3.3. The provisions restricting cash transactions exceeding Rs 3 lakh have been incorporated pursuant to the recommendations of the SIT constituted by the Government.
- 4. Electoral funding: No more Opaque
Section impacted: 13A
4.1. Through the Budget 2017, amendment has been proposed to the provisions of Section 13A to provide for additional conditions to avail the benefit:
- Donations of Rs 2,000 or more in cash (i.e. otherwise than by an account payee cheque drawn on a bank or an account payee bank draft or use of electronic clearing system through a bank account or through electoral bonds) are prohibited;
- Political party furnishes return in accordance with the Section 139(4B) on or before the specified due date; and
- Further, to address the concern of anonymity of the donors, it is proposed to provide that the political parties shall not be required to furnish the name and address of the donors who contribute by way of electoral bond.
4.2. These amendments shall apply from the financial year beginning from FY 2017-18.
4.3. The Budget 2017 has reduced the limit for maintaining the details of donors from Rs 20,000 to Rs 2,000. This proposal along with a ban on donation exceeding Rs 2,000 (discussed later) will considerably bring down the possibility of routing black money for the political funding.
4.4. Recently, in Common Cause [TS-22-SC-2017] ruling, the Supreme Court held that the political parties have to file the return of income and the Government should appoint an enquiring body to monitor compliance. Ramification of such ruling is thereby validated by the Finance Bill, 2017.
4.5. Let us assume if a political party accepts donation in cash exceeding Rs 2,000 even in a single case, it would lose the exemption under Section 13A for the relevant year. Considering the wordings of Section 13A, the eligibility is to be tested for each assessment year separately. Thus, such political party (in our example), will not lose tax-exemption perpetually, but only for the relevant year.
4.6. Then, there are few interesting court rulings rendered in the last one year, which deal with tax exemption to political parties. The Delhi High Court had denied tax exemption to Indian National Congress (INC) [TS-5167- HC-2016(DELHI)-O], for AY 1994-95, for flouting audit report conditionality. Janata Party was similarly denied exemption for violating Section 13A conditions [TS-5169- HC-2016(DELHI)-O]. Separately, the Supreme Court vide order dated 11th January 2017 dismissed a writ petition with a plea to declare the Sections 13A and 29 of the Representation of People Act giving 100 % exemption to political parties as unconstitutional with an observation: Political parties need public fund to project their ideologies and there is no wrong with the policy to exempt them under the Income-tax Act. It’s an executive action and doesn’t violate the constitution.
- 5. Restrictions on cash donation
Section impacted: 80G
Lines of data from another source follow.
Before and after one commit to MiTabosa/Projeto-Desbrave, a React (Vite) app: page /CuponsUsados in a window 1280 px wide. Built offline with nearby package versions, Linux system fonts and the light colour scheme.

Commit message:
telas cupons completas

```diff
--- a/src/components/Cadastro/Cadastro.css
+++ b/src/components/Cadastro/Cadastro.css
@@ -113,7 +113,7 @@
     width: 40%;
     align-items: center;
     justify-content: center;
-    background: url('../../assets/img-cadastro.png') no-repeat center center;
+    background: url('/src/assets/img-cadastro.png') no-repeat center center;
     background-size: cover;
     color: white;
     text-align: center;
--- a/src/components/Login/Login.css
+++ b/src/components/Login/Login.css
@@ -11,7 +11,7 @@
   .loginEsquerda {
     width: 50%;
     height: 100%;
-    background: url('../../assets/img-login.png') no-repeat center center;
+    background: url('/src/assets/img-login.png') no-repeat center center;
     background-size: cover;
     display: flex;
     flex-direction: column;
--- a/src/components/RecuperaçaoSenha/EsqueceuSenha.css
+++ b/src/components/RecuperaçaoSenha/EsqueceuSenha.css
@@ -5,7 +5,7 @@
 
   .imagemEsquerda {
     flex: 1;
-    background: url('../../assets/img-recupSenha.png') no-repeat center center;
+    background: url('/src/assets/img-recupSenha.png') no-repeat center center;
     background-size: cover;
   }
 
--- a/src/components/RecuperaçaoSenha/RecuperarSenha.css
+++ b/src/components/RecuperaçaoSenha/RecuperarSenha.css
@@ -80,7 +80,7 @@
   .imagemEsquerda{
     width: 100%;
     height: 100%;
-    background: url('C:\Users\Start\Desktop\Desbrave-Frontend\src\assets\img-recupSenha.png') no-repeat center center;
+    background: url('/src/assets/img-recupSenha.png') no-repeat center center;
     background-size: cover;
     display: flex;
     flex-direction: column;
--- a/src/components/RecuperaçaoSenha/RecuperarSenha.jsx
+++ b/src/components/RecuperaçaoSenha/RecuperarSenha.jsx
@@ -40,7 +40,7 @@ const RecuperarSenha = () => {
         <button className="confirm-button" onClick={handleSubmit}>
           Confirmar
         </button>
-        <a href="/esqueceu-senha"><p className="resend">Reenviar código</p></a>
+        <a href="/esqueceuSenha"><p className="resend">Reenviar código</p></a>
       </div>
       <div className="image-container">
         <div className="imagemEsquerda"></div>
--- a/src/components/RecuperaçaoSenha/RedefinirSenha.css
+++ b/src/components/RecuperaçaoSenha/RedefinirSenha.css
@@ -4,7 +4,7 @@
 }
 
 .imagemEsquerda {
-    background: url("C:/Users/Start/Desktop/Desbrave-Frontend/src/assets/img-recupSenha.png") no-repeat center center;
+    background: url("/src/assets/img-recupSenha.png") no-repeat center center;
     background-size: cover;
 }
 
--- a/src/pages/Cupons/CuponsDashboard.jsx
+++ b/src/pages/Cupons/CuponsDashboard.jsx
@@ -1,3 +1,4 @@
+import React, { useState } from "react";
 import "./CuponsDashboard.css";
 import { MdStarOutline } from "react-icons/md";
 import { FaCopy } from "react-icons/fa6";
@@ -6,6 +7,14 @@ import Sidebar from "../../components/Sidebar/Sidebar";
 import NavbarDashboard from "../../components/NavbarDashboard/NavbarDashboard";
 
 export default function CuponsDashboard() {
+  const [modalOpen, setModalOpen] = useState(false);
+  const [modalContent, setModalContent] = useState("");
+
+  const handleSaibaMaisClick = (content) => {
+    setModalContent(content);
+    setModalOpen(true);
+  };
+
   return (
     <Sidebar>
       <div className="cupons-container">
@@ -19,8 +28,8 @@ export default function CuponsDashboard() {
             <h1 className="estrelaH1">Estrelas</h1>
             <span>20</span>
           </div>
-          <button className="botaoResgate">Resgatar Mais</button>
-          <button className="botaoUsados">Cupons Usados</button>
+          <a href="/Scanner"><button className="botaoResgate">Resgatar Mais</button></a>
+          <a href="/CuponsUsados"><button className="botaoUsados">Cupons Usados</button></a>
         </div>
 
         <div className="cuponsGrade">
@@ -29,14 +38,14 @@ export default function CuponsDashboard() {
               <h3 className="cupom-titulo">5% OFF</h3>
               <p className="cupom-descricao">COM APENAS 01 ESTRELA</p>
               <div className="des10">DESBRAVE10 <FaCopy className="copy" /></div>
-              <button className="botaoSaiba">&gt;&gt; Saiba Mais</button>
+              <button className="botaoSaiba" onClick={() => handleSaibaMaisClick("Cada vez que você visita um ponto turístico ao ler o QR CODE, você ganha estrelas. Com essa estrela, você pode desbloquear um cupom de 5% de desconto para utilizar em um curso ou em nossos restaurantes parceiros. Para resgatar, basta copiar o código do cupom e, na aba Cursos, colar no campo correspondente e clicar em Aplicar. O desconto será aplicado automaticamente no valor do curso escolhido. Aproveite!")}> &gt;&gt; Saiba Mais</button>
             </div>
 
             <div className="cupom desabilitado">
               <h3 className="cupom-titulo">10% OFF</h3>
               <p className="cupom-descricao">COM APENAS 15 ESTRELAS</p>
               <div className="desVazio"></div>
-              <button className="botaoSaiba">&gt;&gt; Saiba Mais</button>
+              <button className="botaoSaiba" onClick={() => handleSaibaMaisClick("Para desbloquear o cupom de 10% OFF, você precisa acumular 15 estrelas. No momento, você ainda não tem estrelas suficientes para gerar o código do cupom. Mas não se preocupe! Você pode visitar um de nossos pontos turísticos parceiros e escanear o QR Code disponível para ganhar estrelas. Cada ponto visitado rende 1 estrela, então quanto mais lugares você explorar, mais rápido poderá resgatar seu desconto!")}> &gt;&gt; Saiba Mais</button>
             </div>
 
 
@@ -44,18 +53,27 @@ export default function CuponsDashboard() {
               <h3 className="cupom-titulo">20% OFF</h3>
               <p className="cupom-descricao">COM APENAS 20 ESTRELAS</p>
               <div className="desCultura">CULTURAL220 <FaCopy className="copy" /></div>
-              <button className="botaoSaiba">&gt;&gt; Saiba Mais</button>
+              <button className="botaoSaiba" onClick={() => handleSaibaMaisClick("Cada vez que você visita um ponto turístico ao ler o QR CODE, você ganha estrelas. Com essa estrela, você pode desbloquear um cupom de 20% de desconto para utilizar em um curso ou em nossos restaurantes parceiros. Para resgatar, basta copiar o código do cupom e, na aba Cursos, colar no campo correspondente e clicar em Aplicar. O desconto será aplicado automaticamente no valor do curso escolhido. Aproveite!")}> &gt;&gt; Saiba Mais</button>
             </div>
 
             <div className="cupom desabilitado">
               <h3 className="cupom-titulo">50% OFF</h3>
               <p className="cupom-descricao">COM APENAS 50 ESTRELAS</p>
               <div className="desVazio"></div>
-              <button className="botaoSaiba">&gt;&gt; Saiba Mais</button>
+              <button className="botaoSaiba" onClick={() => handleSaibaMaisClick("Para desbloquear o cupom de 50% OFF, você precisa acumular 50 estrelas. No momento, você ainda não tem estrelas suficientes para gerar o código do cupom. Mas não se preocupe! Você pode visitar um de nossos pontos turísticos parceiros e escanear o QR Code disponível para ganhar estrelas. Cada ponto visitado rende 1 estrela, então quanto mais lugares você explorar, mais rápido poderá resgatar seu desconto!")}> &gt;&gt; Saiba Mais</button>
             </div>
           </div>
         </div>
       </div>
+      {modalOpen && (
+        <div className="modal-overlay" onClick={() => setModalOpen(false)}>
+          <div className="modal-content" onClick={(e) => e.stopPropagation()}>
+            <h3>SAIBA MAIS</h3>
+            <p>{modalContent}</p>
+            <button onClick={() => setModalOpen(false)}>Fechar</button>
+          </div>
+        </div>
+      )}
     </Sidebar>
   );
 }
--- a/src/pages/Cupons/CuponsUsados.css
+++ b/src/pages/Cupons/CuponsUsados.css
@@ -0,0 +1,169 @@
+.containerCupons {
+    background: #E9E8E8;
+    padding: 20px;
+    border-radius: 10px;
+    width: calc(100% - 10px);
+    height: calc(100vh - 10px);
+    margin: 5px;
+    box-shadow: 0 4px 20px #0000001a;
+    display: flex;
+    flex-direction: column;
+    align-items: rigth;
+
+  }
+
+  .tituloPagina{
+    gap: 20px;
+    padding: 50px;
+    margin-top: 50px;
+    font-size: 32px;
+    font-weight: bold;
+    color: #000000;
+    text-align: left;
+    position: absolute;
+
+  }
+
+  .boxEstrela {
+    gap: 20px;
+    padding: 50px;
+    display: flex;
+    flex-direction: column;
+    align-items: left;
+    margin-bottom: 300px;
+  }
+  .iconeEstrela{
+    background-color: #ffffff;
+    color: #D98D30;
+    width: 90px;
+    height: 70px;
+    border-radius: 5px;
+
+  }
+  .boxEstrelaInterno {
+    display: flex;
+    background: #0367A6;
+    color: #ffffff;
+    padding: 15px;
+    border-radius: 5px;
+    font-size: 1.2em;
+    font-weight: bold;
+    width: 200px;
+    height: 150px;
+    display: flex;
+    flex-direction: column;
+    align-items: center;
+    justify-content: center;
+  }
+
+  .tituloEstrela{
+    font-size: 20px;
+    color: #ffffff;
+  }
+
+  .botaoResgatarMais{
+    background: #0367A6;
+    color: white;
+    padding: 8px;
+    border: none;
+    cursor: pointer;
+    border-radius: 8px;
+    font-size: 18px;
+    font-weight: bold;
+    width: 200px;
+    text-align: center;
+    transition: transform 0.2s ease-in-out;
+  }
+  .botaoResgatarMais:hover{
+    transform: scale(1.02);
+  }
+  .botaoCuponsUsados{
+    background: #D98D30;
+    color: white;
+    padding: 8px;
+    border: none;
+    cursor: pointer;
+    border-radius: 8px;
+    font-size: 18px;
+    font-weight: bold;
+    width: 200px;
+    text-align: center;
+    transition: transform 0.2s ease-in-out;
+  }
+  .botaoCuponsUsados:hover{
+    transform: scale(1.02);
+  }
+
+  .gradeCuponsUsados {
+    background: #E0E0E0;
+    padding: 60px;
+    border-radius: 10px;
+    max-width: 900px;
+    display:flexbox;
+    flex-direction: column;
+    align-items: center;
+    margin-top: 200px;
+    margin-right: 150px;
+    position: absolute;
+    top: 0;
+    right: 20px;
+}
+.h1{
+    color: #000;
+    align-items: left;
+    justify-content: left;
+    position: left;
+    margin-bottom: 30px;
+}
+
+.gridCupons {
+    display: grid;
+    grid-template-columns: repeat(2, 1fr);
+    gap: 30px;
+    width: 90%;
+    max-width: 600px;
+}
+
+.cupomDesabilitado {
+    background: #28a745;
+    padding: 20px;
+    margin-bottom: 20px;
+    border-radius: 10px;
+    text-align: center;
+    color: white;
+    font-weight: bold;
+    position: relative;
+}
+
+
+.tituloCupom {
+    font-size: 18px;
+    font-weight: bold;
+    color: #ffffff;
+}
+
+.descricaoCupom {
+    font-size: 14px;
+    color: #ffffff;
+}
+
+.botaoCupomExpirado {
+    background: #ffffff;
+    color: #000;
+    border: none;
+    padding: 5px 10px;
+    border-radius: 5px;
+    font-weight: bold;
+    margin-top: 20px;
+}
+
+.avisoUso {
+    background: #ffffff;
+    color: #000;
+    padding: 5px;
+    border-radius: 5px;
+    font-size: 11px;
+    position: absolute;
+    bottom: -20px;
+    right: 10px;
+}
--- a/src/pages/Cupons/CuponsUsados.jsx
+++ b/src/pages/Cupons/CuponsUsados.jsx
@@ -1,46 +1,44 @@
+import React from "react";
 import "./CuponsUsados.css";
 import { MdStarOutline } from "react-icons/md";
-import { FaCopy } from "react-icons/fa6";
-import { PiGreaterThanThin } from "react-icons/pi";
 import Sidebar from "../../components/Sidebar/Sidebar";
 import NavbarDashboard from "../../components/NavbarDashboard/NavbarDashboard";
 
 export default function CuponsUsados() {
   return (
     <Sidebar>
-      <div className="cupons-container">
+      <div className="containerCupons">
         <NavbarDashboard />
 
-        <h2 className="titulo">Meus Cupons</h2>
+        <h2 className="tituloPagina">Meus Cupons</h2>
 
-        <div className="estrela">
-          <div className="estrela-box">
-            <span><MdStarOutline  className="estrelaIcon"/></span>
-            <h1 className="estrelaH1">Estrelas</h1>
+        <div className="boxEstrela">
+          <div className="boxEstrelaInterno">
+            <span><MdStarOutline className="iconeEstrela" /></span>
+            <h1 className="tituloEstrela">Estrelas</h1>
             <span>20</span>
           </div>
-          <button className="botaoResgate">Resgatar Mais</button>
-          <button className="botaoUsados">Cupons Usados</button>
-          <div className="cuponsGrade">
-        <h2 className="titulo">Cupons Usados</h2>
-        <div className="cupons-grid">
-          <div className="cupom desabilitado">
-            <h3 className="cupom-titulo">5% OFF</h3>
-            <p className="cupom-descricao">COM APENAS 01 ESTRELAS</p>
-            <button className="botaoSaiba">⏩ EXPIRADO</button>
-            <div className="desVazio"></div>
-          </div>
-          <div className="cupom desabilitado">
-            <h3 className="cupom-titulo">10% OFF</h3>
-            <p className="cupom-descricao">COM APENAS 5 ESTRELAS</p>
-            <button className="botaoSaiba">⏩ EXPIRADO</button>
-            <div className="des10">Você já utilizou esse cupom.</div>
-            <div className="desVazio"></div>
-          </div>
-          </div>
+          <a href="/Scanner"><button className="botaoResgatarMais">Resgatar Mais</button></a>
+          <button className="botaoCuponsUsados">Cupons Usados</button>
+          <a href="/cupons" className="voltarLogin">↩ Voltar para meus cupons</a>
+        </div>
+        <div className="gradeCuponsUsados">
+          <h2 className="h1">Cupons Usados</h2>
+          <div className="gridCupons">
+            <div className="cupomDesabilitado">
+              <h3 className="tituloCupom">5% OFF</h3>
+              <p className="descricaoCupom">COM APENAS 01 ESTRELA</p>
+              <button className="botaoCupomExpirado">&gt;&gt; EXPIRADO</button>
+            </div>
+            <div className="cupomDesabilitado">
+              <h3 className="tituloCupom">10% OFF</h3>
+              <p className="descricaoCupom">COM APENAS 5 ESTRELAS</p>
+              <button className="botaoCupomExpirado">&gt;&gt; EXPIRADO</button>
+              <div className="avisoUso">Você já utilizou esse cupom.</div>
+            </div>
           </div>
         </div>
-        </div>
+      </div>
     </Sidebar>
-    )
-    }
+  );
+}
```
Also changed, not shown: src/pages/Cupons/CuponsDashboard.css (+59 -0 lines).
5.1. It is proposed to amend the Section 80G to provide that no deduction shall be allowed in respect of donation of any sum exceeding Rs 2,000 (reduced from Rs 10,000 pre-budget scenario) unless such sum is paid by any mode other than cash.
5.2. The amendment has been introduced in order to provide cash-less economy and transparency. The amendment shall be applicable from FY 2017-18, i.e. AY 2018-19.
Less-cash economy will be a reality only with a change of mindset of our fellow citizens to not using cash for day-to-day transactions. This will be possible only with consistent positive experience with banking or digital payment channels. Tax incentives in this context are a very small part of overall policy initiatives and the Government should continue to focus on building banking and digital infrastructure.